Laird: Is Bill Belichick actually worth $20 million a year?


“Eighty thousand dollars a year! In these times! Why that’s more than [Herbert] Hoover gets for being president of the United States.”

Some 90 years ago, that was the famous declaration a reporter made to Babe Ruth regarding his holdout-asking price amidst the Great Depression.

“What the hell has Hoover got to do with this?” the Babe supposedly demanded in retort. “Anyway, I had a better year than he did.”

Bill Belichick may not decide games on the field as The Babe did, but I couldn’t help think of that famous tale from a Ruth biography this week when Pro Football Talk’s Mike Florio tweeted, “Belichick is believed to be [making] north of $20M [per season].”

Twenty million dollars a year! In these times!?

Is Belichick worth it? And more to the point, is Belichick worth it after a 7-9 year that was better than very few of his peers, be they coaches or general managers?

Now, I can hear you yelling already, before a hot take is even made, “It’s Bob Kraft’s money and coaching salaries don’t affect the salary cap! Kraft is a billionaire! It’s one down year, of course he’s worth it!”

Sure, that was my first instinct as well. And yes, NFL coaching matters. Sub-par coaching can derail even elite quarterback talent (see, Rodgers, Aaron and Roethlisberger, Ben).

But the more I think about it, Belichick’s $20-million-per-year take is a shocker - even for the coaching GOAT - because it just MIGHT be impacting the roster construction and it smacks of hypocrisy in the face of the Patriots’ own financial philosophies.

First off, are we sure the Krafts don’t budget a certain amount of in-house spending per year that INCLUDES coaching salaries? They are in the business of making money, of course. Every ‘Dolla-Dolla-Bill’ spent could mean one less for a free agent player (or to one of Belichick’s prized coaching assistants).

As the Boston Globe’s Ben Volin pointed out in November, the Krafts haven’t exactly been big cash spenders recently by league standards. “They have spent below the league average in seven of the last 10 years, per NFL Players Association records, including in Super Bowl years of 2014, 2016, 2017 and 2018,” Volin wrote. “This year the Patriots are 31st in cash spending, ahead of only the Jaguars. They are spending $158.6 million on the roster, while the league average is $205.9 million.”

Do Robert and Jonathan Kraft look at the $20 million they spend on Belichick, and demand he make up for it by spending less on players or assistants? It’s all speculation and we’ll likely never know the truth, but the recent data we do have shows that the Krafts have been frugal.

One thing we know for sure is the way the Pats operate philosophically with player contracts, where many talented guys have taken less over the years for the team’s greater roster-building good. Brady was certainly the gold standard in that category for 20 years, until he wasn’t and sought top-dollar elsewhere.

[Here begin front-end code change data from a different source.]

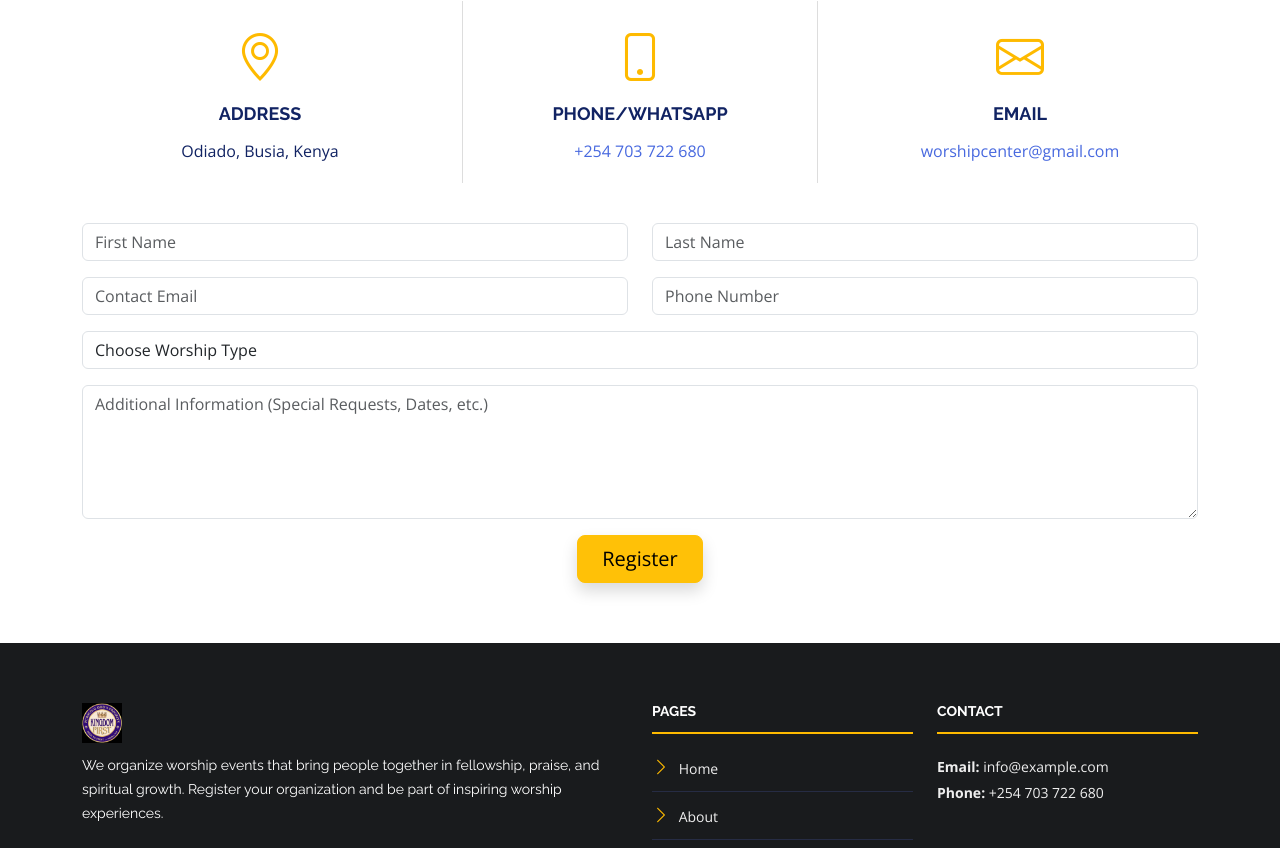
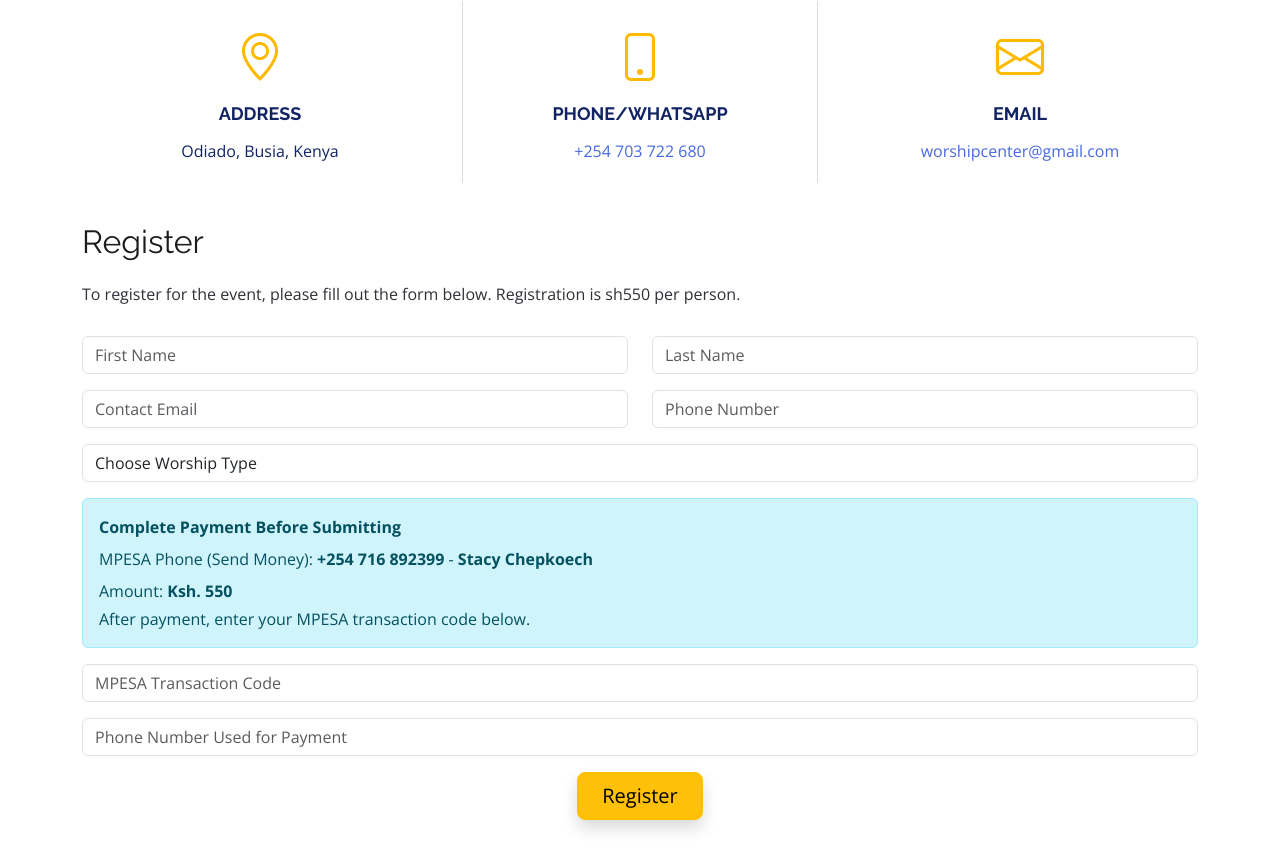
Before and after one commit to wwmwabini/worship-event, a Django app: page / in a window 1280 px wide. Shown: the part 2600-3448 px from the top of the page. Run offline with Django 5.2, Linux system fonts and the light colour scheme; some libraries are stand-ins or nearby versions.

Commit message:
Added payment details on form and fixed display on admin

```diff
--- a/core/event/forms.py
+++ b/core/event/forms.py
@@ -5,4 +5,4 @@ from .models import Registration
 class RegistrationForm(forms.ModelForm):
     class Meta:
         model = Registration
-        fields = ['first_name', 'last_name', 'email', 'phone', 'worship_type', 'notes']
+        fields = ['first_name', 'last_name', 'email', 'phone', 'worship_type', 'payment_transaction', 'payment_number']
--- a/core/event/models.py
+++ b/core/event/models.py
@@ -12,7 +12,9 @@ class Registration(models.Model):
     email = models.EmailField()
     phone = models.CharField(max_length=15)
     worship_type = models.TextField(choices=WORSHIP_TYPE, default="Solo")
-    notes = models.TextField(blank=True)
+    payment_transaction = models.TextField(blank=True)
+    payment_number = models.TextField(blank=True)
+    is_paid = models.BooleanField(default=False)
     created_at = models.DateTimeField(default=timezone.now)
     updated_at = models.DateTimeField(default=timezone.now)
 
--- a/core/event/templates/event/home.html
+++ b/core/event/templates/event/home.html
@@ -25,7 +25,7 @@
           <span>🏇</span>
         </div>
       </div>
-      <a href="#about" class="about-btn scrollto">About The Event</a>
+      <a href="#contact" class="about-btn scrollto">Register Now</a>
     </div>
   </section><!-- End Hero Section -->
 
@@ -222,6 +222,9 @@
 
         </div>
 
+        <h2>Register</h2>
+        <p>To register for the event, please fill out the form below. Registration is sh550 per person.</p>
+
         <div class="form">
           <!-- Start of flash messages -->
             {% if messages %}
@@ -271,8 +274,32 @@
               </select>
             </div>
 
+            <!-- PAYMENT INSTRUCTIONS -->
+
+            <div class="alert alert-info mt-3">
+
+              <strong>Complete Payment Before Submitting</strong>
+
+              <p class="mb-1 mt-2">
+              MPESA Phone (Send Money): <strong>+254 716 892399</strong> - <strong>Stacy Chepkoech</strong>
+              </p>
+
+              <p class="mb-1 mt-2">
+              Amount: <strong>Ksh. 550</strong>
+              </p>
+
+              <p class="mb-0">
+              After payment, enter your MPESA transaction code below.
+              </p>
+
+            </div>
+
             <div class="form-group mt-3">
-              <textarea class="form-control" name="notes" rows="5" placeholder="Additional Information (Special Requests, Dates, etc.)"></textarea>
+              <input class="form-control" name="{{form.payment_transaction.name}}" rows="5" placeholder="MPESA Transaction Code" required>
+            </div>
+
+            <div class="form-group mt-3">
+              <input class="form-control" name="{{form.payment_number.name}}" rows="5" placeholder="Phone Number Used for Payment" required>
             </div>
 
             <div class="text-center mt-3">
@@ -281,6 +308,7 @@
 
           </form>
         </div>
+
       </div>
     </section><!-- End Contact Section -->
 
--- a/core/event/views.py
+++ b/core/event/views.py
@@ -18,10 +18,11 @@ def event_home(request):
                     email=fields['email'],
                     phone=fields['phone'],
                     worship_type=fields['worship_type'],
-                    notes=fields['notes']
+                    payment_transaction=fields['payment_transaction'],
+                    payment_number=fields['payment_number'],
                 )
                 registration.save()
-                messages.success(request, 'Registration successful! Thank you for registering.')
+                messages.success(request, 'Thank you for registering. Your payment is being verified. You will receive a confirmation email shortly.')
             except Exception as e:
                 messages.error(request, f'An error occurred during registration: {e}')
             return redirect(f"{request.path}#contact")
```
Also changed, not shown: core/event/admin.py (+36 -1 lines), core/event/migrations/0002_rename_notes_registration_payment_number_and_more.py (added).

In the case of lesser talent, well… as my ‘The Greg Hill Show’ colleague Jermaine Wiggins explains it, they operate mostly on a “here’s our offer, take it or leave it” basis.

Cam Newton, for instance, had no other NFL suitors and was forced to sign for $1 million dollars this past offseason at a time where the Pats seemed tight against the salary cap. On one hand, Newton simply had no leverage. But on the other hand Belichick showed his ruthless nature by freeing up ample cap space just as the ink was drying on the Newton deal. It’s business over emotion for Belichick, same as it ever was.

But as the Pats drift further from the Dynasty days, will future free agents be willing to sign for less? And further, now knowing the huge cash the boss is making, will any stars ever buy in to taking less for some socialist ideal built within The Patriot Way?

Brady might not have been the whole system, but 2020 is proof that Belichick does need the right players to win. And if the head man isn’t taking less, nor spending to the salary cap limit when he dons his GM cap, why would star players take less to play in Foxboro going forward?

I get it, all bosses make the big dough, because they take on the most pressure. But that leads to the essential conclusion: yes, Belichick is worth $20 million. But… going forward, Belichick needs to deliver more for that money. The glory days are over. The teardown and rebuild is underway. Change has come to New England, and Belichick must change with it to justify that enormous fee.

It’s time to grind, not take Barbados summer vacations. It’s time for love and affection for assistants. It’s time for a better attitude when dealing with the media (public relations now matter more, especially with sports fighting for dollars in a down economy). It’s probably time to stop nickel and diming every employee just because you can. Free agents will need to be wined and dined a little, not just shown pictures of 6 Lombardi’s past.

And yes, it’s time to win. Otherwise, having a $20 million dollar head coach might no longer make ‘cents’ for the Krafts, who now have a long term franchise future to think about. It’ll be the owners who decide to “do what’s best for the franchise.”

By the mid 1930’s, Ruth took a pay cut, proof that even the greatest among us have a shelf life and declining values. Belichick has climbed atop the coaching mountain, but if he cares about keeping the Pats franchise climbing he might soon have to begin his own personal descent.